Ohio State fans remember the 1968 season fondly, with the Buckeyes finishing the year with nine wins and no losses, including victories over No. 1-ranked Purdue and a culminating victory over Michigan.
In that game, with the Ohio State leading 42-14 in the fourth quarter, the Buckeyes scored and Hayes elected to go for the two-point conversion, which was successful, resulting in a final score of Ohio State 50, Michigan 14. After the game, Woody was asked why he went for the two point conversion, since Ohio State was leading 48 to 14, and Woody said, "Because they wouldn't let me go for three!"
The table was set for an incredible Rose Bowl against Heisman Trophy winner, O.J. Simpson and the USC Trojans.
The '68 Buckeyes, nicknamed the 'Super Sophs', with sophomore players such as John Brockington, Leo Hayden, Rex Kern, Jim Otis, Jim Stillwagon and Jack Tatum were excited to prepare for the Rose Bowl. Kern remembers one of the first days of preparation that went down in Buckeye football lore.
"I was so lucky to play with those guys," Kern said. "We were all sky high to play USC in the Rose Bowl and I remember our first practice in preparation. We were starting our first practice at the French Field House. There was a foot of snow on the ground in Columbus and we walk in and Woody has the temperature set at 97 degrees. We're like, 'What in the dickens are we doing here?!' We get going with practice and break into our individual position drills. The linemen are hitting and blocking. As quarterbacks, we are doing more of our finesse drills and the running backs are hitting the tackling sled.
"Woody is sky high and says 'Let's get those quarterbacks over here to hit the tackling sled too!. Go ahead Rex, you go first!' Now, I haven't hit the tackling sled in over a year, but I fire our and give it my best shot. I hit the sled and fall on my left shoulder and I know I'm hurt.
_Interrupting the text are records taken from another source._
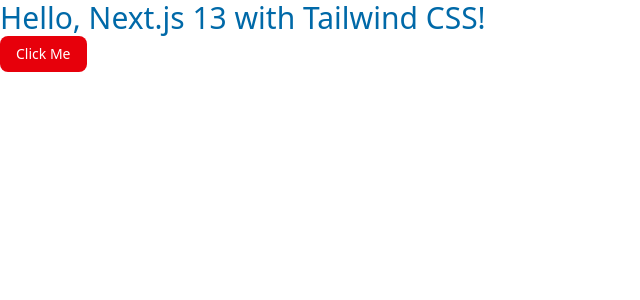
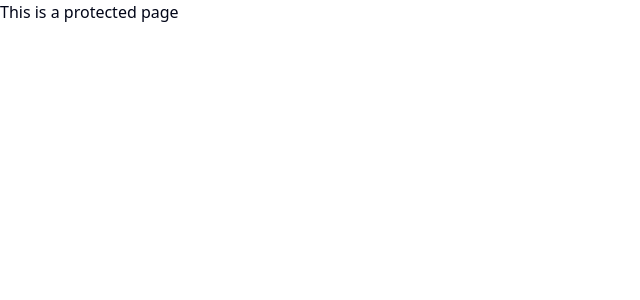
Before and after one commit to Serghei28/lms, a Next.js app: page / in a window 1280 px wide. Shown: the top 300 px of the page, without its empty margins (0-640 px from the left). Built offline with nearby package versions, Linux system fonts and the light colour scheme.

Commit message:
Настройка структуры папок

```diff
--- /dev/null
+++ b/app/(auth)/(routes)/sign-in/page.tsx
@@ -0,0 +1,9 @@
+const SignInPage = () => {
+    return (
+        <div>
+            This is a unprotected sign in page.
+        </div>
+     );
+}
+
+export default SignInPage;
--- /dev/null
+++ b/app/(dashboard)/(routes)/page.tsx
@@ -0,0 +1,7 @@
+export default function Home() {
+  return (
+    <p>
+      This is a protected page
+    </p>
+  );
+}
--- a/app/page.tsx
+++ /dev/null
@@ -1,12 +0,0 @@
-import { Button } from "@/components/ui/button";
-
-export default function Home() {
-  return (
-    <div>
-      <p className="text-3xl font-medium text-sky-700">
-        Hello, Next.js 13 with Tailwind CSS!
-      </p>
-      <Button variant="destructive">Click Me</Button>
-    </div>
-  );
-}
```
Woody comes running up and says, "Rex, what's the matter?' and I say, 'Coach, I think I've dislocated my shoulder.' Woody yells at head trainer, Ernie Biggs to check me out, when Ernie says, 'Coach, he's dislocated his shoulder,' Woody says, 'Sh*t!…..Sh*t, sh*t, sh*t sh*t, sh*t. All right, no more work for the quarterbacks.'"
Fortunately for everyone, they created a brace for Kern's shoulder that allowed him to play in the Rose Bowl, where the No. 1-ranked Buckeyes defeated the No. 2-ranked Trojans 27-16. Kern was named Player of the Game.
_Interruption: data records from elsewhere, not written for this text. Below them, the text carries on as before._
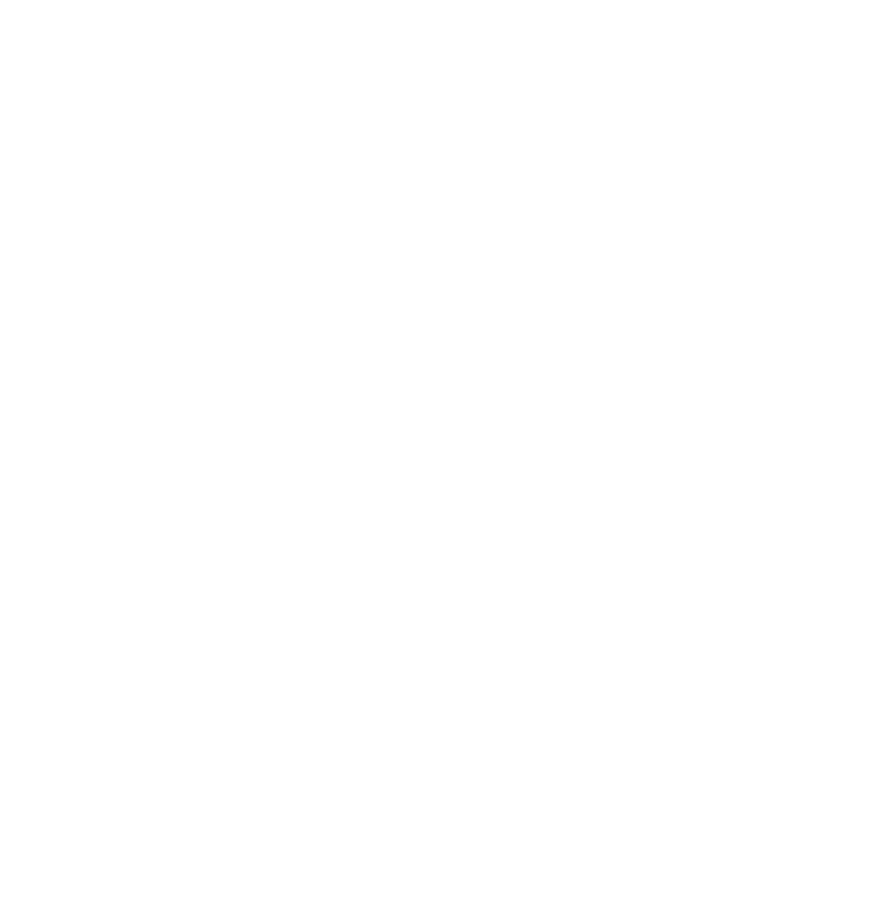
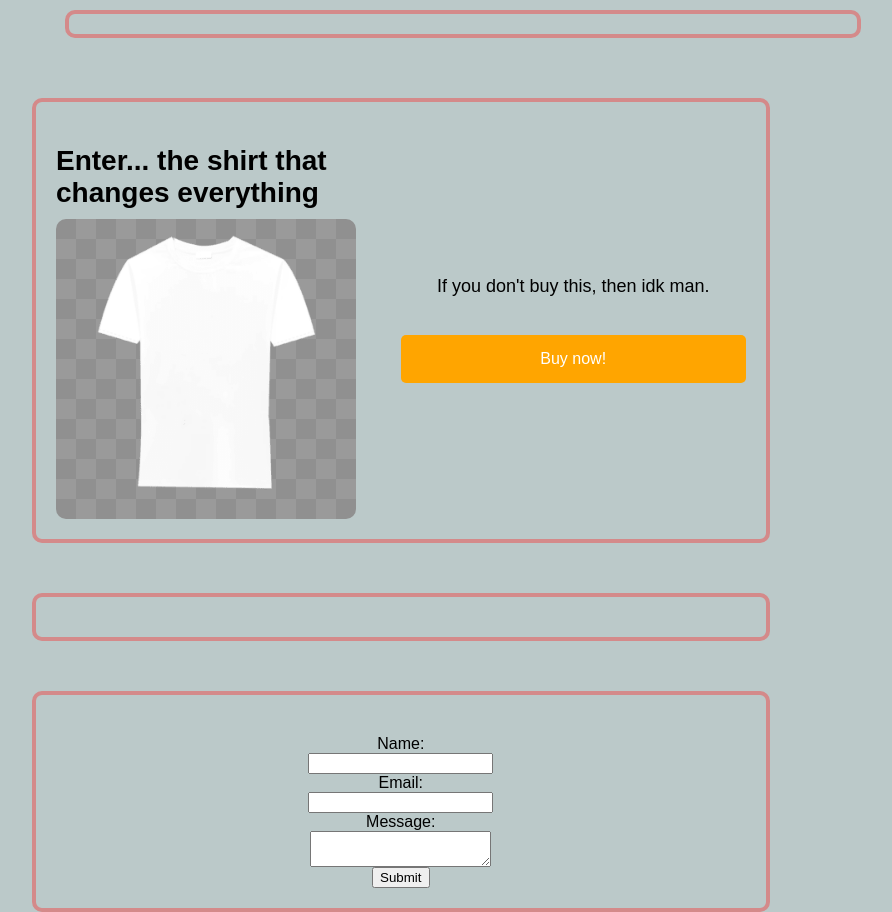
Before and after one commit to cgxgb123/Interactive-Landing-Page, a plain HTML site: page src/index.html in a window 1280 px wide. Shown: the whole page, without its empty margins (177-1069 px from the left). Before the commit the page ends 800 px from the top, so only its background shows below. Drawn offline with Linux system fonts and the light colour scheme.

Commit message:
Created basic HTML structure, added asset, added basic styles, added boilerplate and hero section

```diff
--- a/src/css/styles.css
+++ b/src/css/styles.css
@@ -0,0 +1,117 @@
+:root {
+    --background-color: rgb(187, 201, 201);
+    --border-color: rgb(212, 138, 138);
+    --cta-button-bg-color: orange;
+    --cta-button-hover-bg-color: darkorange;
+}
+
+body {
+    background-color: var(--background-color);
+    font-family: Arial, sans-serif;
+    display: flex;
+    flex-direction: column;
+    align-items: center;
+    margin: 0;
+    padding: 0;
+    height: 100vh;
+}
+
+header {
+    width: 100%;
+    padding: 10px;
+}
+
+.navigationBar .navLinks {
+    display: flex;
+    flex-direction: row;
+    justify-content: space-around;
+    align-items: center;
+    width: 60%;
+    margin: auto;
+    padding: 10px;
+    border-radius: 10px;
+    text-decoration: none;
+    color: black;
+    font-weight: bold;
+    padding: 10px;
+    border: 4px solid var(--border-color);
+}
+
+.navigationBar .navLinks:hover {
+    background-color: lightgray;
+}
+
+
+h1 {
+    font-size: 18px;
+}
+
+.heroSection {
+    display: flex;
+    flex-direction: row;
+    justify-content: space-around;
+    align-items: center;
+    width: 80%;
+    margin-top: 50px;
+    padding: 20px;
+    border: 4px solid var(--border-color);
+    border-radius: 10px;
+}
+
+.heroSection img {
+    width: 300px;
+    height: auto;
+    border-radius: 10px;
+}
+
+.heroSection h2 {
+    font-size: 28px;
+    margin-bottom: 10px;
+}
+
+.heroSection p {
+    font-size: 18px;
+    text-align: center;
+    max-width: 600px;
+}
+
+.flex-column {
+    display: flex;
+    flex-direction: column;
+    justify-content: space-between;
+    width: 100%;
+}
+
+.ctaButton {
+    background-color: var(--cta-button-bg-color);
+    color: white;
+    border: none;
+    padding: 15px 30px;
+    font-size: 16px;
+    cursor: pointer;
+    border-radius: 5px;
+    margin-top: 20px;
+}
+
+.ctaButton:hover {
+    background-color: var(--cta-button-hover-bg-color);
+}
+
+form {
+    display: flex;
+    flex-direction: column;
+    justify-content: flex-start;
+    align-items: center;
+    margin-top: 20px;
+}
+
+@media (max-width: 768px) {
+    .heroSection {
+        flex-direction: column;
+    }
+
+    .heroSection img {
+        width: 80%;
+        margin-bottom: 20px;
+    }
+}
--- a/src/index.html
+++ b/src/index.html
@@ -1,11 +1,54 @@
 <!DOCTYPE html>
 <html lang="en">
-<head>
-    <meta charset="UTF-8">
-    <meta name="viewport" content="width=device-width, initial-scale=1.0">
-    <title>Document</title>
-</head>
-<body>
+    <head>
+        <meta charset="UTF-8" />
+        <meta name="viewport" content="width=device-width, initial-scale=1.0" />
+        <title>Best Shirts</title>
+        <link rel="stylesheet" href="./css/styles.css" />
+        <script src="./js/script.js" defer></script>
+    </head>
+    <body>
+        <header>
+            <nav id="navigationBar" class="navigationBar">
+                <div class="navLinks">
+                    <!-- span emoji logo -->
+                    <!-- header -->
+                    <!-- 3 anchors with href to section home, about us, contact -->
+                </div>
+            </nav>
+        </header>
+        <main>
+            <section id="heroSection" class="heroSection">
+                <div class="flex-column">
+                    <h2>Enter... the shirt that changes everything</h2>
+                    <img
+                        src="../assets/images/white-t.png"
+                        id="shirtIcon"
+                        class="shirtIcon"
+                    />
+                </div>
+                <div class="flex-column">
+                    <p>If you don't buy this, then idk man.</p>
+                    <button id="ctaButton" class="ctaButton">Buy now!</button>
+                </div>
+            </section>
+            <section class="heroSection">
+                <!-- about us goes here -->
+            </section>
+            <section class="heroSection">
+                <form action="">
+                    <label for="name">Name:</label>
+                    <input type="text" id="name" name="name" required />
 
-</body>
+                    <label for="email">Email:</label>
+                    <input type="email" id="email" name="email" required />
+
+                    <label for="message">Message:</label>
+                    <textarea id="message" name="message" required></textarea>
+
+                    <button type="submit">Submit</button>
+                </form>
+            </section>
+        </main>
+    </body>
 </html>
```
Also changed, not shown: assets/images/white-t.png (added), 1 other file.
Kern went on to four years in the NFL, but returned to The Ohio State University to complete his Masters degree and also worked as an intern in the athletic department.
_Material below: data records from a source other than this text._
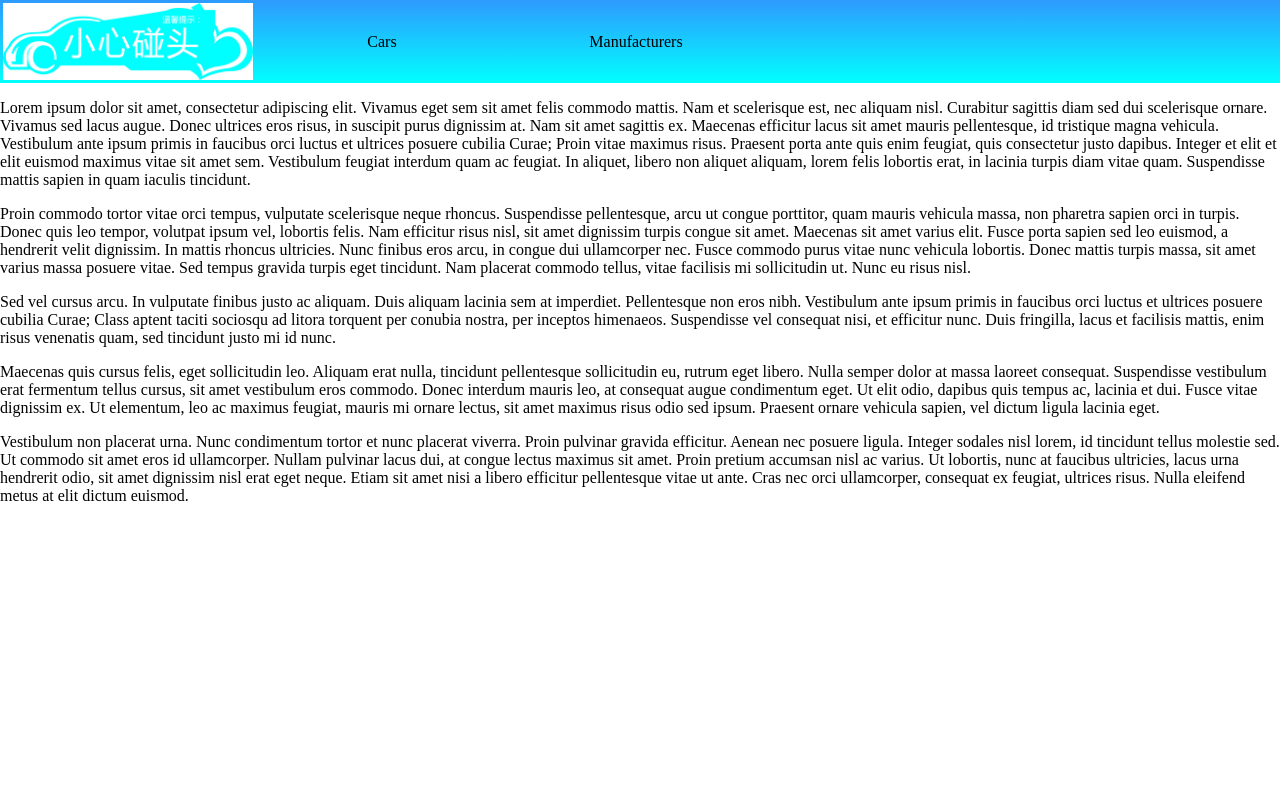
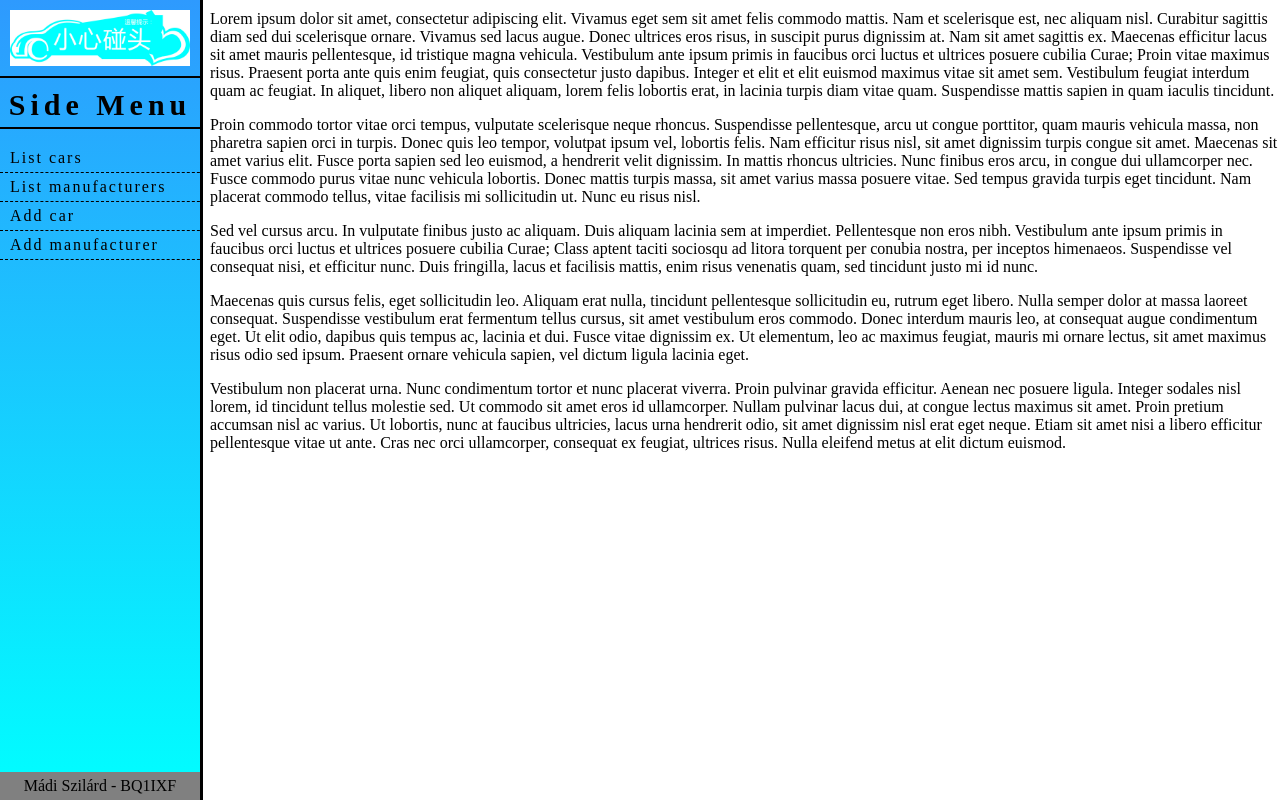
Before and after one commit to madis96/webtech12, a plain HTML site: page index.html in a window 1280 px wide. Drawn offline with Linux system fonts and the light colour scheme.

Commit message:
Change topBar to sideBar

```diff
--- a/css/index.css
+++ b/css/index.css
@@ -2,32 +2,87 @@ body{
     margin: 0px;
 }
 
-.menuButton{
-    height: 60px;
-    overflow: hidden;
+table{
+    border-spacing: 10px;
+    border-collapse: separate;
 }
 
-.topBar td{
-    text-align: center;
-    background-color: inherit;
-    width: 250px;
+.menuButton{
+    /*height: 30px;*/
+    padding-bottom: 5px;
+    padding-top: 5px;
+    padding-left: 10px;
+    border-bottom: 1px black dashed;
+    letter-spacing: 2px;
+    width: inherit;
+    overflow: hidden;
+    /*width: 50px;*/
 }
 
-.topBar{
-    background-image: linear-gradient(to bottom,#2E9AFE,#00FFFF);
-}
-
-.topBar .menuButton:hover{
-    background-image: linear-gradient(to top,#2E9AFE,#00FFFF);
-    border: 1px solid black;
-    transform:translateY(5px);
-    cursor: pointer;
+.menuButton:nth-child(1){
+  border-top: 1px black dashed;
 }
 
 .imgBox img{
-    width: 250px;
+    /*width: 250px;*/
+    width: 180px;
+    margin-top: 10px;
+    margin-left: 10px;
+    margin-bottom: 10px;
 }
 
 .imgBox img:hover{
     cursor: pointer;
 }
+
+.authorDesc{
+    text-align: center;
+    background-color: grey;
+    padding-top: 5px;
+    padding-bottom: 5px;
+    position: fixed;
+    left: 0px;
+    bottom: 0px;
+    width: 200px;
+}
+
+.sideBar{
+    position: fixed;
+    top: 0px;
+    left: 0px;
+    height: 100%;
+    width: 200px;
+    background-image: linear-gradient(to bottom,#2E9AFE,#00FFFF);
+    border-right: 3px solid black;
+    overflow: hidden;
+}
+
+.sideBar .menuButton:hover{
+    background-image: linear-gradient(to top,#2E9AFE,#00FFFF);
+    /*border: 1px solid black;*/
+    /*transform:translateY(5px);*/
+    cursor: pointer;
+    /*border-radius: 15px;*/
+}
+
+.sideBar .menuButton:active{
+    background-image: linear-gradient(to top,black,#00FFFF);
+    /*border-radius: 15px;*/
+}
+
+.menuName{
+  margin-bottom: 15px;
+  font-size: 30px;
+  text-align:center;
+  font-weight: bold;
+  letter-spacing: 5px;
+  padding-top: 10px;
+  padding-bottom: 5px;
+  border-top: 2px solid black;
+  border-bottom: 2px solid black;
+}
+
+.pageContent{
+  margin-left: 210px;
+  margin-top: 10px;
+}
--- a/index.html
+++ b/index.html
@@ -3,24 +3,22 @@
     <meta charset="UTF-8">
     <link rel="stylesheet" href="css/index.css">
 
-    <title>library</title>
+    <title>Car_database</title>
 </head>
 <body>
-    <div class="topBar">
-        <table>
-            <tr>
-                <td class="imgBox">
-                    <img src="images/logo.jpg" alt="Smiley face">
-                </td>
-                <td class="menuButton">
-                    Cars
-                </td>
-                <td class="menuButton">
-                    Manufacturers
-                </td>
-            </tr>
-        </table>
+    <div class="sideBar">
+        <div class="imgBox">
+            <img src="images/logo.jpg" alt="logo">
+        </div>
+        <div class="menuName">Side Menu</div>
+          <div class="menuButton">List cars</div>
+          <div class="menuButton">List manufacturers</div>
+          <div class="menuButton">Add car</div>
+          <div class="menuButton">Add manufacturer</div>
     </div>
+
+<div class="authorDesc">Mádi Szilárd - BQ1IXF</div>
+<div class="pageContent">
 <p>
     Lorem ipsum dolor sit amet, consectetur adipiscing elit. Vivamus eget sem sit amet felis commodo mattis. Nam et scelerisque est, nec aliquam nisl. Curabitur sagittis diam sed dui scelerisque ornare. Vivamus sed lacus augue. Donec ultrices eros risus, in suscipit purus dignissim at. Nam sit amet sagittis ex. Maecenas efficitur lacus sit amet mauris pellentesque, id tristique magna vehicula. Vestibulum ante ipsum primis in faucibus orci luctus et ultrices posuere cubilia Curae; Proin vitae maximus risus. Praesent porta ante quis enim feugiat, quis consectetur justo dapibus. Integer et elit et elit euismod maximus vitae sit amet sem. Vestibulum feugiat interdum quam ac feugiat. In aliquet, libero non aliquet aliquam, lorem felis lobortis erat, in lacinia turpis diam vitae quam. Suspendisse mattis sapien in quam iaculis tincidunt.
 </p>
@@ -36,5 +34,6 @@ Maecenas quis cursus felis, eget sollicitudin leo. Aliquam erat nulla, tincidunt
 <p>
 Vestibulum non placerat urna. Nunc condimentum tortor et nunc placerat viverra. Proin pulvinar gravida efficitur. Aenean nec posuere ligula. Integer sodales nisl lorem, id tincidunt tellus molestie sed. Ut commodo sit amet eros id ullamcorper. Nullam pulvinar lacus dui, at congue lectus maximus sit amet. Proin pretium accumsan nisl ac varius. Ut lobortis, nunc at faucibus ultricies, lacus urna hendrerit odio, sit amet dignissim nisl erat eget neque. Etiam sit amet nisi a libero efficitur pellentesque vitae ut ante. Cras nec orci ullamcorper, consequat ex feugiat, ultrices risus. Nulla eleifend metus at elit dictum euismod.
 </p>
+</div>
 </body>
 </html>
```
"I'll never forget my first day of that internship, Kern said. "My wife Nancy helped me pick out my clothes for that first day and I was excited to get going.
"I was walking out of an office and notice the 'Old Man' walking down the hall and I said, 'Hey Coach, how are you doing?' I reached out my hand, we shook hands, but then Woody pulled his hand away and walked away. I said, 'Coach, what did I do wrong?' He said, 'I'm not talking to you until you go home and change your clothes.' I looked down and then realized I was dressed in Maize and Blue,"
Kern delivered Buckeye Nation, myself included, memories of a lifetime and experienced many himself. When I asked Rex about his greatest experiences in all of football, he told me, "Without question, I was proud to earn three degrees from Ohio State. But, it was the opportunity to make friends with all my teammates; the opportunity to play with those guys, every one of them. I have learned so much from them through the victories and the two adversities that we had. I have lifetime friends of my teammates and to know if I ever needed anything, they'd be there. It was incredible to play for Ohio State and a guy like Woody and the relationships were the most important thing."
You win with people and Rex won with people.
Some things will never change.